─── Data records
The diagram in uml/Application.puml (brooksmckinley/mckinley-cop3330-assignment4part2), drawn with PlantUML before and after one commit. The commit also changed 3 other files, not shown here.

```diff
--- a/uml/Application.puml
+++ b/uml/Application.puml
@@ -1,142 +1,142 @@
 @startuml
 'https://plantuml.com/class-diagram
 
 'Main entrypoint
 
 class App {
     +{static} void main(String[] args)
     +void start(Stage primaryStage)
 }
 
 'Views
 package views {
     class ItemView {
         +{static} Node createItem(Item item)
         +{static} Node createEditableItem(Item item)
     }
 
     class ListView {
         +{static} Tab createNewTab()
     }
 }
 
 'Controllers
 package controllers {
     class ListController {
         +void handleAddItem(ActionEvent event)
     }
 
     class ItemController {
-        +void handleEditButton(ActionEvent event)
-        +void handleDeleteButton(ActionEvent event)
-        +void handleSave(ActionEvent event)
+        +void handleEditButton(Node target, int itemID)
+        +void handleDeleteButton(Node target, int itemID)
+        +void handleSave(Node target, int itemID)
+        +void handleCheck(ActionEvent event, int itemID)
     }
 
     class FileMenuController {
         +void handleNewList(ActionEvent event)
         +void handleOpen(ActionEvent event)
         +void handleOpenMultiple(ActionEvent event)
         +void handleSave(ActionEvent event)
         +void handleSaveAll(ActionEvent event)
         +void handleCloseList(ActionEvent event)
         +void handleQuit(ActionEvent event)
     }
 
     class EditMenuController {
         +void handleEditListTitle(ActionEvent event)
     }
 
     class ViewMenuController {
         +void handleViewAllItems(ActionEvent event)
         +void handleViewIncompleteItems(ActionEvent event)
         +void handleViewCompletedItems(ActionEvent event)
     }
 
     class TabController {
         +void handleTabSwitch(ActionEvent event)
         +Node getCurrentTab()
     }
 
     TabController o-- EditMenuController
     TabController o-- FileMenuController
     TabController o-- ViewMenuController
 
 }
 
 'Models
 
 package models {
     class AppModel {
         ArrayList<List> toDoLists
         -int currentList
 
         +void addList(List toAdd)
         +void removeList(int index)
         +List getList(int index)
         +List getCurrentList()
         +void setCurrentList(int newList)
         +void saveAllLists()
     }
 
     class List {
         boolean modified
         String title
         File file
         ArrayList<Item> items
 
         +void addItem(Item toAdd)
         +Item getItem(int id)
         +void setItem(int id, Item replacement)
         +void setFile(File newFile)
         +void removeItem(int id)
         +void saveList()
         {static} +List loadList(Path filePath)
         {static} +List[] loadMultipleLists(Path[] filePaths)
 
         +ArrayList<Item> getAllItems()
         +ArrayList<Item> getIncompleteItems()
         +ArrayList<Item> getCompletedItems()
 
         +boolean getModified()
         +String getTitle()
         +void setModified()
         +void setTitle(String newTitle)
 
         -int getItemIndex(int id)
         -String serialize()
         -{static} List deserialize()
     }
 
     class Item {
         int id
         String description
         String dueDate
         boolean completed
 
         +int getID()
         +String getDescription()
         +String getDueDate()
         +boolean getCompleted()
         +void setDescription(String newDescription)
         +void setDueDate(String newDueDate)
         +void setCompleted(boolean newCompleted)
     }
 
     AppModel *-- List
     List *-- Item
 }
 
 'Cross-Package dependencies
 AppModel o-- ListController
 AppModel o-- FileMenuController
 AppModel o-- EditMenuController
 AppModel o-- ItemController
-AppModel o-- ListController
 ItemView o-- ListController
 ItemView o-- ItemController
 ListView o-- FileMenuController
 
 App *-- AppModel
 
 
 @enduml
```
──────
→ Problem details
What is needed is a word-for-word copy of the records.

→ Task solution
The diagram in uml/Application.puml (brooksmckinley/mckinley-cop3330-assignment4part2), drawn with PlantUML before and after one commit. The commit also changed 3 other files, not shown here.

```diff
--- a/uml/Application.puml
+++ b/uml/Application.puml
@@ -1,142 +1,142 @@
 @startuml
 'https://plantuml.com/class-diagram
 
 'Main entrypoint
 
 class App {
     +{static} void main(String[] args)
     +void start(Stage primaryStage)
 }
 
 'Views
 package views {
     class ItemView {
         +{static} Node createItem(Item item)
         +{static} Node createEditableItem(Item item)
     }
 
     class ListView {
         +{static} Tab createNewTab()
     }
 }
 
 'Controllers
 package controllers {
     class ListController {
         +void handleAddItem(ActionEvent event)
     }
 
     class ItemController {
-        +void handleEditButton(ActionEvent event)
-        +void handleDeleteButton(ActionEvent event)
-        +void handleSave(ActionEvent event)
+        +void handleEditButton(Node target, int itemID)
+        +void handleDeleteButton(Node target, int itemID)
+        +void handleSave(Node target, int itemID)
+        +void handleCheck(ActionEvent event, int itemID)
     }
 
     class FileMenuController {
         +void handleNewList(ActionEvent event)
         +void handleOpen(ActionEvent event)
         +void handleOpenMultiple(ActionEvent event)
         +void handleSave(ActionEvent event)
         +void handleSaveAll(ActionEvent event)
         +void handleCloseList(ActionEvent event)
         +void handleQuit(ActionEvent event)
     }
 
     class EditMenuController {
         +void handleEditListTitle(ActionEvent event)
     }
 
     class ViewMenuController {
         +void handleViewAllItems(ActionEvent event)
         +void handleViewIncompleteItems(ActionEvent event)
         +void handleViewCompletedItems(ActionEvent event)
     }
 
     class TabController {
         +void handleTabSwitch(ActionEvent event)
         +Node getCurrentTab()
     }
 
     TabController o-- EditMenuController
     TabController o-- FileMenuController
     TabController o-- ViewMenuController
 
 }
 
 'Models
 
 package models {
     class AppModel {
         ArrayList<List> toDoLists
         -int currentList
 
         +void addList(List toAdd)
         +void removeList(int index)
         +List getList(int index)
         +List getCurrentList()
         +void setCurrentList(int newList)
         +void saveAllLists()
     }
 
     class List {
         boolean modified
         String title
         File file
         ArrayList<Item> items
 
         +void addItem(Item toAdd)
         +Item getItem(int id)
         +void setItem(int id, Item replacement)
         +void setFile(File newFile)
         +void removeItem(int id)
         +void saveList()
         {static} +List loadList(Path filePath)
         {static} +List[] loadMultipleLists(Path[] filePaths)
 
         +ArrayList<Item> getAllItems()
         +ArrayList<Item> getIncompleteItems()
         +ArrayList<Item> getCompletedItems()
 
         +boolean getModified()
         +String getTitle()
         +void setModified()
         +void setTitle(String newTitle)
 
         -int getItemIndex(int id)
         -String serialize()
         -{static} List deserialize()
     }
 
     class Item {
         int id
         String description
         String dueDate
         boolean completed
 
         +int getID()
         +String getDescription()
         +String getDueDate()
         +boolean getCompleted()
         +void setDescription(String newDescription)
         +void setDueDate(String newDueDate)
         +void setCompleted(boolean newCompleted)
     }
 
     AppModel *-- List
     List *-- Item
 }
 
 'Cross-Package dependencies
 AppModel o-- ListController
 AppModel o-- FileMenuController
 AppModel o-- EditMenuController
 AppModel o-- ItemController
-AppModel o-- ListController
 ItemView o-- ListController
 ItemView o-- ItemController
 ListView o-- FileMenuController
 
 App *-- AppModel
 
 
 @enduml
```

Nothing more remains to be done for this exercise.